══ Supplied data ══
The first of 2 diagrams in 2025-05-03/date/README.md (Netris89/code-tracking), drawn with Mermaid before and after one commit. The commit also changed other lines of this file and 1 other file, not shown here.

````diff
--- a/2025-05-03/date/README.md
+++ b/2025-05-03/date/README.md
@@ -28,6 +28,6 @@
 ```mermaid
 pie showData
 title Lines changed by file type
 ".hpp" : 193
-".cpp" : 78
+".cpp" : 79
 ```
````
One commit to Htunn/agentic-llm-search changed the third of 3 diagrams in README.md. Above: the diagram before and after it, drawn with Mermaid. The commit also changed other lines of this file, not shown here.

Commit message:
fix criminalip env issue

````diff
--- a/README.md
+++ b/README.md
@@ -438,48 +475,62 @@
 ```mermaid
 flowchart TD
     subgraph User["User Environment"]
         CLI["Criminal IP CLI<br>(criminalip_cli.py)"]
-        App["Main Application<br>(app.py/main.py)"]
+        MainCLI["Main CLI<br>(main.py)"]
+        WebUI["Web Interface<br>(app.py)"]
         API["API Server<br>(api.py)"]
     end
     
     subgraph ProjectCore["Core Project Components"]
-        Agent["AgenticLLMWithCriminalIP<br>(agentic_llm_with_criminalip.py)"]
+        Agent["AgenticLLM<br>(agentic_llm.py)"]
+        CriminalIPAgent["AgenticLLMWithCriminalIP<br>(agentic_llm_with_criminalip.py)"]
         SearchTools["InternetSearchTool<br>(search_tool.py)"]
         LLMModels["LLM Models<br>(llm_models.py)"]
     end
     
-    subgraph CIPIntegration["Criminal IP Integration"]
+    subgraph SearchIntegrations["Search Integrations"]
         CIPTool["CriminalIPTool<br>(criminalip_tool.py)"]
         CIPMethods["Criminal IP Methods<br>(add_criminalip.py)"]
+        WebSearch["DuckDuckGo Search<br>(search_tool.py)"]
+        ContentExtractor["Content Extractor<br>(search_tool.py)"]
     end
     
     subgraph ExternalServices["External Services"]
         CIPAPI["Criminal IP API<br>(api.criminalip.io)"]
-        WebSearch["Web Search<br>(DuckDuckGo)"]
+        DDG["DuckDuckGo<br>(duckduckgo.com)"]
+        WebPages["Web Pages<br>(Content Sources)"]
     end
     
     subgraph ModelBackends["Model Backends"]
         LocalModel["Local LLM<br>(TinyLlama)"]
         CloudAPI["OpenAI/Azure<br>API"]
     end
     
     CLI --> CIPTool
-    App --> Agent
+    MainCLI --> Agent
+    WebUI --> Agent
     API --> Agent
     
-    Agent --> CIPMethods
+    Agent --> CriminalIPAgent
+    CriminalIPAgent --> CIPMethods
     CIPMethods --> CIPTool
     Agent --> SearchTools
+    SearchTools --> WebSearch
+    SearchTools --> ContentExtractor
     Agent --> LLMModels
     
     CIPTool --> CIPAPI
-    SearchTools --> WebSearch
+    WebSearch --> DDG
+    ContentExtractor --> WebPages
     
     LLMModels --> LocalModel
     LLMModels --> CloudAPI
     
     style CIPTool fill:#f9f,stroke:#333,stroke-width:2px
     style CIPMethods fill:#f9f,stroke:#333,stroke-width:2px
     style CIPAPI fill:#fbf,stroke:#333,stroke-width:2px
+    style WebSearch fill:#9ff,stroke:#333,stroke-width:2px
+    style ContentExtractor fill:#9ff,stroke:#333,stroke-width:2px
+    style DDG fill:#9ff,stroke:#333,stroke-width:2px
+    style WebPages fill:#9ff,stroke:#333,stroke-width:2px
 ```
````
═══
### What the exercise asks
Lines in the data that include the word "WebUI" should all be copied.

### Answer to the problem
+        WebUI["Web Interface<br>(app.py)"]
+    WebUI --> Agent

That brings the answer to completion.